#### [THE PROBLEM]
Return the data exactly, apart from leaving out the pictures.
*** Opening DATA RECORDS ***
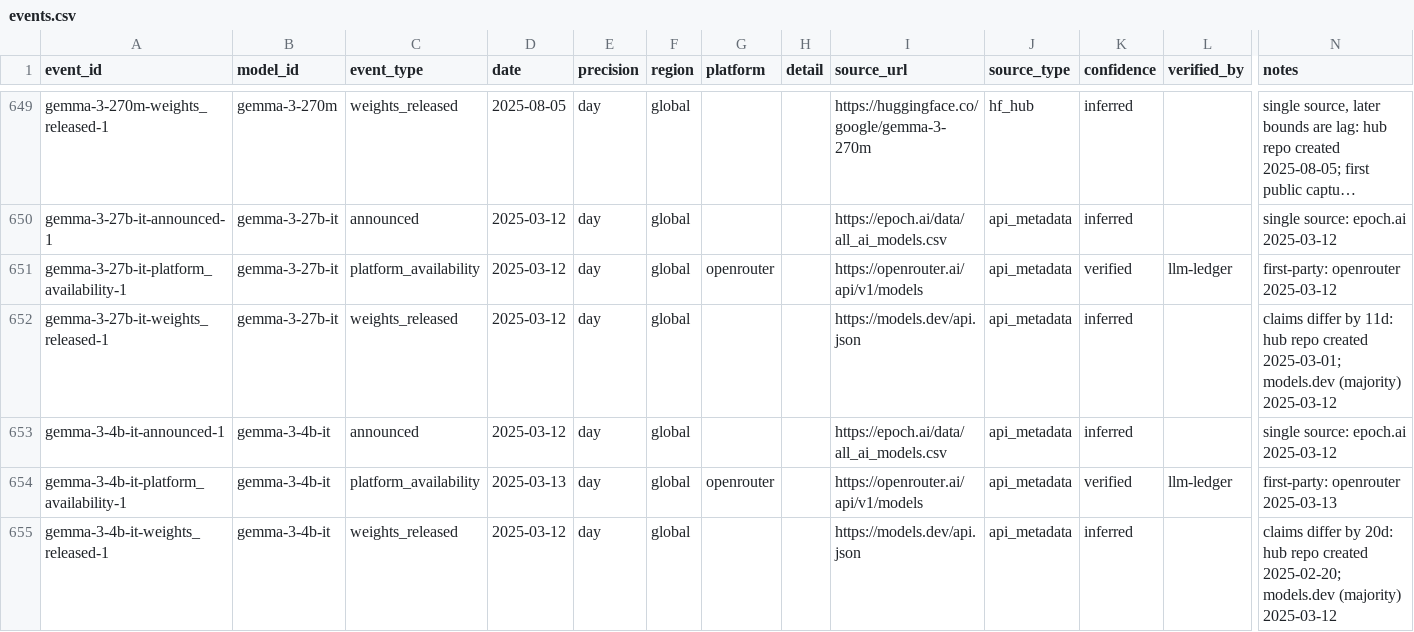
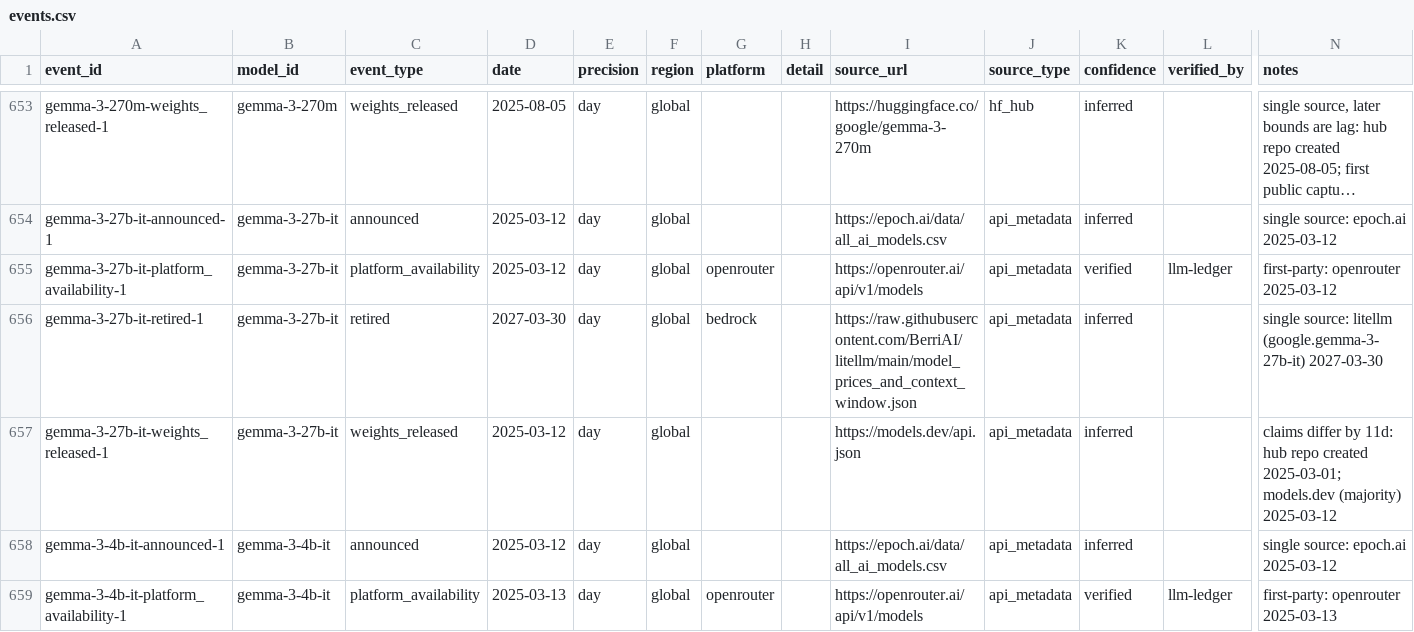
Before and after one commit to YasamanAnsari/llm-ledger, a CSV file: data/core/events.csv, drawn as a sheet; only a part is shown, gaps mark what is left out; the shorter side is filled out with more unchanged rows; long unchanged cells end in …; rows hold the shown columns only; the diff covers the shown part only; the diff names each change by its address in the sheet, - before the commit and + after, or states it on an @@ line.

```diff
--- a/data/core/events.csv
+++ b/data/core/events.csv
+row 656: gemma-3-27b-it-retired-1 | gemma-3-27b-it | retired | 2027-03-30 | day | global | bedrock |  | https://raw.githubusercontent.com/BerriAI/litellm/main/model_prices_and_context_window.json | api_metadata | inferred |  | single source: litellm (google.gemma-3-27b-it) 2027-03-30
```
Also changed, not shown: 6 added rows and 51 edited cells elsewhere in this file, data/core/claims.csv, data/core/crosswalk.csv, 24 other files.
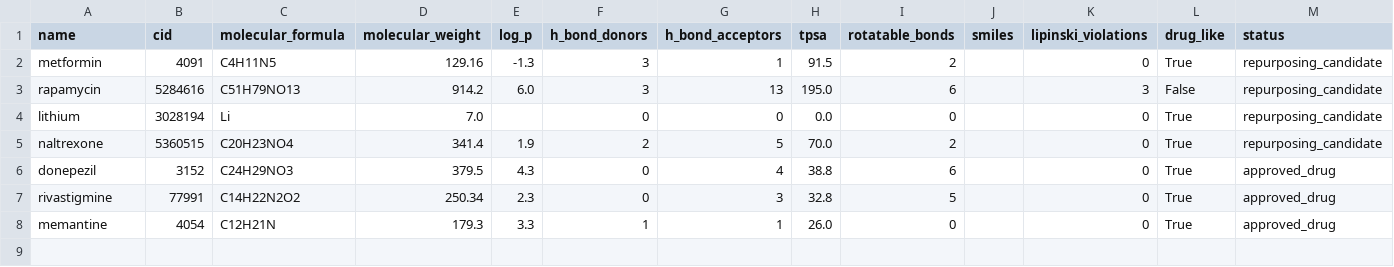
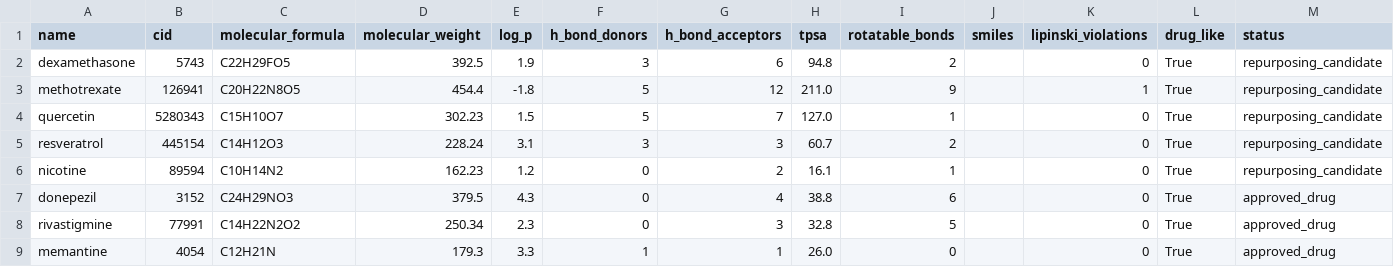
Before and after one commit to drkavner/drugdiscovery-ai, a CSV file: data/molecular_properties.csv, drawn as a sheet.

Commit message:
Update outputs: full pipeline run with 10 arXiv papers, 5 candidates evaluated

```diff
--- a/data/molecular_properties.csv
+++ b/data/molecular_properties.csv
@@ -1,6 +1,7 @@
 name,cid,molecular_formula,molecular_weight,log_p,h_bond_donors,h_bond_acceptors,tpsa,rotatable_bonds,smiles,lipinski_violations,drug_like,status
-metformin,4091,C4H11N5,129.16,-1.3,3,1,91.5,2,,0,True,repurposing_candidate
-rapamycin,5284616,C51H79NO13,914.2,6.0,3,13,195.0,6,,3,False,repurposing_candidate
-lithium,3028194,Li,7.0,,0,0,0.0,0,,0,True,repurposing_candidate
-naltrexone,5360515,C20H23NO4,341.4,1.9,2,5,70.0,2,,0,True,repurposing_candidate
+dexamethasone,5743,C22H29FO5,392.5,1.9,3,6,94.8,2,,0,True,repurposing_candidate
+methotrexate,126941,C20H22N8O5,454.4,-1.8,5,12,211.0,9,,1,True,repurposing_candidate
+quercetin,5280343,C15H10O7,302.23,1.5,5,7,127.0,1,,0,True,repurposing_candidate
+resveratrol,445154,C14H12O3,228.24,3.1,3,3,60.7,2,,0,True,repurposing_candidate
+nicotine,89594,C10H14N2,162.23,1.2,0,2,16.1,1,,0,True,repurposing_candidate
 donepezil,3152,C24H29NO3,379.5,4.3,0,4,38.8,6,,0,True,approved_drug
```
Also changed, not shown: 4 other files.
*** Closing DATA RECORDS ***
#### [COMPLETED TASK]
Before and after one commit to YasamanAnsari/llm-ledger, a CSV file: data/core/events.csv, drawn as a sheet; only a part is shown, gaps mark what is left out; the shorter side is filled out with more unchanged rows; long unchanged cells end in …; rows hold the shown columns only; the diff covers the shown part only; the diff names each change by its address in the sheet, - before the commit and + after, or states it on an @@ line.

```diff
--- a/data/core/events.csv
+++ b/data/core/events.csv
+row 656: gemma-3-27b-it-retired-1 | gemma-3-27b-it | retired | 2027-03-30 | day | global | bedrock |  | https://raw.githubusercontent.com/BerriAI/litellm/main/model_prices_and_context_window.json | api_metadata | inferred |  | single source: litellm (google.gemma-3-27b-it) 2027-03-30
```
Also changed, not shown: 6 added rows and 51 edited cells elsewhere in this file, data/core/claims.csv, data/core/crosswalk.csv, 24 other files.
Before and after one commit to drkavner/drugdiscovery-ai, a CSV file: data/molecular_properties.csv, drawn as a sheet.

Commit message:
Update outputs: full pipeline run with 10 arXiv papers, 5 candidates evaluated

```diff
--- a/data/molecular_properties.csv
+++ b/data/molecular_properties.csv
@@ -1,6 +1,7 @@
 name,cid,molecular_formula,molecular_weight,log_p,h_bond_donors,h_bond_acceptors,tpsa,rotatable_bonds,smiles,lipinski_violations,drug_like,status
-metformin,4091,C4H11N5,129.16,-1.3,3,1,91.5,2,,0,True,repurposing_candidate
-rapamycin,5284616,C51H79NO13,914.2,6.0,3,13,195.0,6,,3,False,repurposing_candidate
-lithium,3028194,Li,7.0,,0,0,0.0,0,,0,True,repurposing_candidate
-naltrexone,5360515,C20H23NO4,341.4,1.9,2,5,70.0,2,,0,True,repurposing_candidate
+dexamethasone,5743,C22H29FO5,392.5,1.9,3,6,94.8,2,,0,True,repurposing_candidate
+methotrexate,126941,C20H22N8O5,454.4,-1.8,5,12,211.0,9,,1,True,repurposing_candidate
+quercetin,5280343,C15H10O7,302.23,1.5,5,7,127.0,1,,0,True,repurposing_candidate
+resveratrol,445154,C14H12O3,228.24,3.1,3,3,60.7,2,,0,True,repurposing_candidate
+nicotine,89594,C10H14N2,162.23,1.2,0,2,16.1,1,,0,True,repurposing_candidate
 donepezil,3152,C24H29NO3,379.5,4.3,0,4,38.8,6,,0,True,approved_drug
```
Also changed, not shown: 4 other files.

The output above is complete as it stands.